== Segment start ==
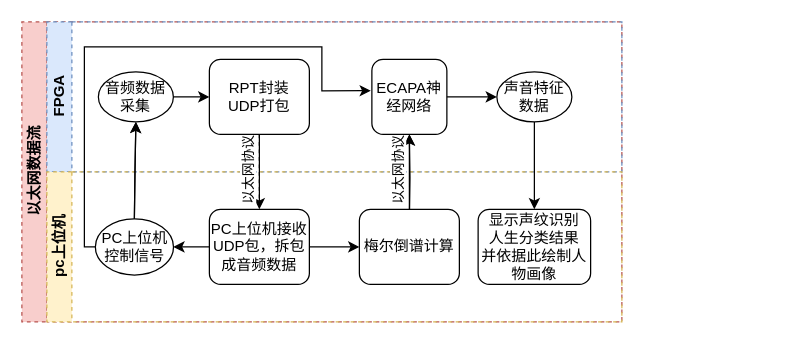
Before: ethernet_stream.drawio in Cricle7/Network, a draw.io diagram. Source tidied: cells renumbered, new cells numbered last; positions are measured from the earlier drawing's top-left corner, leaving out a move shared by most shapes. Both pictures are drawn from the tidied source at 125%, with x=0, y=0 at pixel (21, 21).
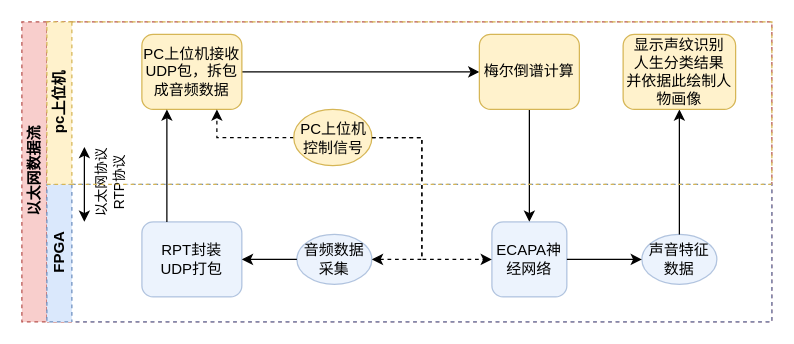
The same diagram, later.

Diff of the diagram source:
```diff
@@
     <mxCell id="2" value="以太网数据流" style="swimlane;html=1;horizontal=0;startSize=20;fillColor=#f8cecc;strokeColor=#b85450;dashed=1;" parent="1" vertex="1">
-      <mxGeometry width="480" height="240" as="geometry" />
+      <mxGeometry width="600" height="240" as="geometry" />
     </mxCell>
+    <mxCell id="21" style="edgeStyle=orthogonalEdgeStyle;rounded=0;jettySize=auto;html=1;" parent="1" edge="1" source="16" target="11">
+      <mxGeometry relative="1" as="geometry" />
+    </mxCell>
-    <mxCell id="3" value="FPGA" style="swimlane;html=1;startSize=20;horizontal=0;fillColor=#dae8fc;strokeColor=#6c8ebf;dashed=1;" parent="2" vertex="1">
-      <mxGeometry x="20" width="460" height="120" as="geometry" />
+    <mxCell id="3" value="FPGA" style="swimlane;html=1;startSize=20;horizontal=0;fillColor=#dae8fc;strokeColor=#6c8ebf;dashed=1;" parent="1" vertex="1">
+      <mxGeometry x="20" y="130" width="580" height="110" as="geometry" />
     </mxCell>
-    <mxCell id="4" value="音频数据采集" style="ellipse;whiteSpace=wrap;html=1;" parent="3" vertex="1">
-      <mxGeometry x="41.2" y="40" width="60" height="40" as="geometry" />
-    </mxCell>
-    <mxCell id="5" value="声音特征数据" style="ellipse;whiteSpace=wrap;html=1;" parent="3" vertex="1">
-      <mxGeometry x="360" y="40" width="60" height="40" as="geometry" />
+    <mxCell id="5" value="声音特征数据" style="ellipse;whiteSpace=wrap;html=1;opacity=50;fillColor=#dae8fc;strokeColor=#6c8ebf;" parent="3" vertex="1">
+      <mxGeometry x="476" y="40" width="60" height="40" as="geometry" />
     </mxCell>
-    <mxCell id="6" value="pc上位机" style="swimlane;html=1;startSize=20;horizontal=0;fillColor=#fff2cc;strokeColor=#d6b656;dashed=1;" parent="2" vertex="1">
-      <mxGeometry x="20" y="120" width="460" height="120" as="geometry" />
-    </mxCell>
-    <mxCell id="7" value="PC上位机控制信号" style="ellipse;whiteSpace=wrap;html=1;fontColor=#000000;rounded=0;" parent="6" vertex="1">
-      <mxGeometry x="38.8" y="37.5" width="62.5" height="45" as="geometry" />
-    </mxCell>
-    <mxCell id="8" style="edgeStyle=orthogonalEdgeStyle;rounded=0;jettySize=auto;html=1;dashed=1;endArrow=none;endFill=0;" parent="6" edge="1" source="10" target="15">
-      <mxGeometry relative="1" as="geometry" />
-    </mxCell>
-    <mxCell id="9" style="edgeStyle=orthogonalEdgeStyle;rounded=0;jettySize=auto;html=1;endArrow=classic;endFill=1;" parent="6" edge="1" target="11">
-      <mxGeometry relative="1" as="geometry">
-        <mxPoint x="290" y="40" as="sourcePoint" />
-      </mxGeometry>
-    </mxCell>
-    <mxCell id="10" value="RPT封装&lt;div&gt;UDP打包&lt;/div&gt;" style="rounded=1;whiteSpace=wrap;html=1;fontFamily=Helvetica;fontSize=12;fontColor=#000000;align=center;shadow=0;" parent="6" vertex="1">
-      <mxGeometry x="130" y="-90" width="80" height="60" as="geometry" />
+    <mxCell id="10" value="RPT封装&lt;div&gt;UDP打包&lt;/div&gt;" style="rounded=1;whiteSpace=wrap;html=1;fontFamily=Helvetica;fontSize=12;align=center;shadow=0;fillColor=#dae8fc;strokeColor=#6c8ebf;opacity=50;" parent="3" vertex="1">
+      <mxGeometry x="76" y="30" width="80" height="60" as="geometry" />
     </mxCell>
-    <mxCell id="11" value="ECAPA神经网络" style="rounded=1;whiteSpace=wrap;html=1;fontFamily=Helvetica;fontSize=12;align=center;" parent="6" vertex="1">
-      <mxGeometry x="260" y="-90" width="60" height="60" as="geometry" />
+    <mxCell id="11" value="ECAPA神经网络" style="rounded=1;whiteSpace=wrap;html=1;fontFamily=Helvetica;fontSize=12;align=center;fillColor=#dae8fc;strokeColor=#6c8ebf;opacity=50;" parent="3" vertex="1">
+      <mxGeometry x="356" y="30" width="60" height="60" as="geometry" />
     </mxCell>
+    <mxCell id="25" style="edgeStyle=orthogonalEdgeStyle;rounded=0;jettySize=auto;html=1;endArrow=classic;endFill=1;" parent="3" edge="1" source="11" target="5">
+      <mxGeometry relative="1" as="geometry" />
+    </mxCell>
+    <mxCell id="27" style="endArrow=classic;startArrow=classic;html=1;rounded=0;" parent="3" edge="1">
+      <mxGeometry relative="1" as="geometry">
+        <mxPoint x="30" y="30" as="sourcePoint" />
+        <mxPoint x="30" y="-30" as="targetPoint" />
+      </mxGeometry>
+    </mxCell>
+    <mxCell id="4" value="音频数据采集" style="ellipse;whiteSpace=wrap;html=1;fillColor=#dae8fc;strokeColor=#6c8ebf;opacity=50;" parent="3" vertex="1">
+      <mxGeometry x="200" y="40" width="60" height="40" as="geometry" />
+    </mxCell>
+    <mxCell id="24" style="edgeStyle=orthogonalEdgeStyle;rounded=0;jettySize=auto;html=1;" parent="3" edge="1" source="4" target="10">
+      <mxGeometry relative="1" as="geometry" />
+    </mxCell>
+    <mxCell id="28" value="以太网协议&lt;div&gt;RTP协议&lt;/div&gt;" style="edgeLabel;html=1;align=center;verticalAlign=middle;rotation=-90;" parent="3" vertex="1">
+      <mxGeometry x="50" as="geometry" />
+    </mxCell>
+    <mxCell id="26" style="edgeStyle=orthogonalEdgeStyle;rounded=0;jettySize=auto;html=1;" parent="1" edge="1" source="5" target="17">
+      <mxGeometry relative="1" as="geometry" />
+    </mxCell>
-    <mxCell id="12" style="edgeStyle=orthogonalEdgeStyle;rounded=0;jettySize=auto;html=1;entryX=-0.014;entryY=0.418;entryDx=0;entryDy=0;exitX=0;exitY=0.5;exitDx=0;exitDy=0;entryPerimeter=0;" parent="6" edge="1" source="7" target="11">
+    <mxCell id="12" style="edgeStyle=orthogonalEdgeStyle;rounded=0;jettySize=auto;html=1;dashed=1;entryX=0;entryY=0.5;entryDx=0;entryDy=0;exitX=1;exitY=0.5;exitDx=0;exitDy=0;" parent="1" edge="1" source="7" target="11">
       <mxGeometry relative="1" as="geometry">
         <Array as="points">
-          <mxPoint x="30" y="60" />
-          <mxPoint x="30" y="-100" />
-          <mxPoint x="220" y="-100" />
-          <mxPoint x="220" y="-65" />
+          <mxPoint x="320" y="93" />
+          <mxPoint x="320" y="190" />
         </Array>
       </mxGeometry>
     </mxCell>
-    <mxCell id="13" style="edgeStyle=orthogonalEdgeStyle;rounded=0;jettySize=auto;html=1;" parent="6" edge="1" source="15">
-      <mxGeometry relative="1" as="geometry">
-        <mxPoint x="101.2" y="60" as="targetPoint" />
-      </mxGeometry>
-    </mxCell>
+    <mxCell id="6" value="pc上位机" style="swimlane;html=1;startSize=20;horizontal=0;fillColor=#fff2cc;strokeColor=#d6b656;dashed=1;" parent="1" vertex="1">
+      <mxGeometry x="20" width="580" height="130" as="geometry" />
+    </mxCell>
@@
-    <mxCell id="15" value="&lt;div style=&quot;&quot;&gt;&lt;span style=&quot;background-color: initial;&quot;&gt;PC上位机接收UDP包，拆包成音频数据&lt;/span&gt;&lt;/div&gt;" style="rounded=1;whiteSpace=wrap;html=1;fontFamily=Helvetica;fontSize=12;fontColor=#000000;align=center;" parent="6" vertex="1">
-      <mxGeometry x="130" y="30" width="80" height="60" as="geometry" />
+    <mxCell id="15" value="&lt;div style=&quot;&quot;&gt;&lt;span style=&quot;background-color: initial;&quot;&gt;PC上位机接收UDP包，拆包成音频数据&lt;/span&gt;&lt;/div&gt;" style="rounded=1;whiteSpace=wrap;html=1;fontFamily=Helvetica;fontSize=12;align=center;fillColor=#fff2cc;strokeColor=#d6b656;" parent="6" vertex="1">
+      <mxGeometry x="76" y="10" width="80" height="60" as="geometry" />
     </mxCell>
-    <mxCell id="16" value="梅尔倒谱计算" style="whiteSpace=wrap;html=1;fontColor=#000000;rounded=1;glass=0;" parent="6" vertex="1">
-      <mxGeometry x="250" y="30" width="80" height="60" as="geometry" />
+    <mxCell id="16" value="梅尔倒谱计算" style="whiteSpace=wrap;html=1;rounded=1;glass=0;fillColor=#fff2cc;strokeColor=#d6b656;" parent="6" vertex="1">
+      <mxGeometry x="346" y="10" width="80" height="60" as="geometry" />
     </mxCell>
-    <mxCell id="17" value="&lt;div style=&quot;&quot;&gt;&lt;span style=&quot;background-color: initial;&quot;&gt;显示声纹识别&lt;/span&gt;&lt;/div&gt;&lt;div style=&quot;&quot;&gt;&lt;span style=&quot;background-color: initial;&quot;&gt;人生分类结果&lt;/span&gt;&lt;/div&gt;&lt;div style=&quot;&quot;&gt;&lt;span style=&quot;background-color: initial;&quot;&gt;并依据此绘制人物画像&lt;/span&gt;&lt;/div&gt;" style="whiteSpace=wrap;html=1;rounded=1;align=center;" parent="6" vertex="1">
-      <mxGeometry x="345" y="30" width="90" height="60" as="geometry" />
+    <mxCell id="17" value="&lt;div style=&quot;&quot;&gt;&lt;span style=&quot;background-color: initial;&quot;&gt;显示声纹识别&lt;/span&gt;&lt;/div&gt;&lt;div style=&quot;&quot;&gt;&lt;span style=&quot;background-color: initial;&quot;&gt;人生分类结果&lt;/span&gt;&lt;/div&gt;&lt;div style=&quot;&quot;&gt;&lt;span style=&quot;background-color: initial;&quot;&gt;并依据此绘制人物画像&lt;/span&gt;&lt;/div&gt;" style="whiteSpace=wrap;html=1;rounded=1;align=center;fillColor=#fff2cc;strokeColor=#d6b656;" parent="6" vertex="1">
+      <mxGeometry x="461" y="10" width="90" height="60" as="geometry" />
     </mxCell>
-    <mxCell id="18" style="edgeStyle=orthogonalEdgeStyle;rounded=0;jettySize=auto;html=1;entryX=0.5;entryY=1;entryDx=0;entryDy=0;" parent="6" edge="1" target="4">
-      <mxGeometry relative="1" as="geometry">
-        <mxPoint x="70" y="37.5" as="sourcePoint" />
-      </mxGeometry>
-    </mxCell>
-    <mxCell id="19" style="edgeStyle=orthogonalEdgeStyle;rounded=0;jettySize=auto;html=1;exitX=0.5;exitY=1;exitDx=0;exitDy=0;" parent="6" edge="1" source="10">
-      <mxGeometry relative="1" as="geometry">
-        <mxPoint x="170" y="30" as="targetPoint" />
-      </mxGeometry>
-    </mxCell>
-    <mxCell id="20" value="以太网协议" style="edgeLabel;html=1;align=center;verticalAlign=middle;rotation=-90;" parent="19" vertex="1">
-      <mxGeometry x="-0.19" y="1" relative="1" as="geometry">
-        <mxPoint x="-11" y="5" as="offset" />
-      </mxGeometry>
-    </mxCell>
-    <mxCell id="21" style="edgeStyle=orthogonalEdgeStyle;rounded=0;jettySize=auto;html=1;" parent="6" edge="1" source="16" target="11">
-      <mxGeometry relative="1" as="geometry" />
-    </mxCell>
-    <mxCell id="22" value="以太网协议" style="edgeLabel;html=1;align=center;verticalAlign=middle;rotation=-90;" parent="21" vertex="1">
-      <mxGeometry x="0.23" relative="1" as="geometry">
-        <mxPoint x="-10" y="7" as="offset" />
-      </mxGeometry>
-    </mxCell>
-    <mxCell id="23" style="edgeStyle=orthogonalEdgeStyle;rounded=0;jettySize=auto;html=1;" parent="6" edge="1" target="4">
-      <mxGeometry relative="1" as="geometry">
-        <mxPoint x="70" y="37.5" as="sourcePoint" />
-      </mxGeometry>
-    </mxCell>
-    <mxCell id="24" style="edgeStyle=orthogonalEdgeStyle;rounded=0;jettySize=auto;html=1;" parent="2" edge="1" source="4" target="10">
-      <mxGeometry relative="1" as="geometry" />
-    </mxCell>
-    <mxCell id="25" style="edgeStyle=orthogonalEdgeStyle;rounded=0;jettySize=auto;html=1;endArrow=classic;endFill=1;" parent="2" edge="1" source="11" target="5">
-      <mxGeometry relative="1" as="geometry" />
-    </mxCell>
-    <mxCell id="26" style="edgeStyle=orthogonalEdgeStyle;rounded=0;jettySize=auto;html=1;" parent="2" edge="1" source="5" target="17">
-      <mxGeometry relative="1" as="geometry" />
-    </mxCell>
+    <mxCell id="29" style="edgeStyle=orthogonalEdgeStyle;rounded=0;jettySize=auto;html=1;exitX=0;exitY=0.5;exitDx=0;exitDy=0;entryX=0.75;entryY=1;entryDx=0;entryDy=0;dashed=1;" parent="6" edge="1" source="7" target="15">
+      <mxGeometry relative="1" as="geometry" />
+    </mxCell>
+    <mxCell id="7" value="PC上位机控制信号" style="ellipse;whiteSpace=wrap;html=1;rounded=0;fillColor=#fff2cc;strokeColor=#d6b656;" parent="6" vertex="1">
+      <mxGeometry x="197.5" y="70" width="62.5" height="45" as="geometry" />
+    </mxCell>
+    <mxCell id="30" style="edgeStyle=orthogonalEdgeStyle;rounded=0;jettySize=auto;html=1;entryX=1;entryY=0.5;entryDx=0;entryDy=0;dashed=1;exitX=1;exitY=0.5;exitDx=0;exitDy=0;" parent="1" edge="1" source="7" target="4">
+      <mxGeometry relative="1" as="geometry">
+        <Array as="points">
+          <mxPoint x="320" y="93" />
+          <mxPoint x="320" y="190" />
+        </Array>
+      </mxGeometry>
+    </mxCell>
+    <mxCell id="8" style="edgeStyle=orthogonalEdgeStyle;rounded=0;jettySize=auto;html=1;exitX=0.25;exitY=0;exitDx=0;exitDy=0;entryX=0.25;entryY=1;entryDx=0;entryDy=0;" parent="1" edge="1" source="10" target="15">
+      <mxGeometry relative="1" as="geometry" />
+    </mxCell>
```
== Segment end ==
_REQUIRED ACTION:_ Using the records above, determine how many lines hold the word "梅尔倒谱计算", and answer with that figure only.

_EXERCISE ANSWER:_ 2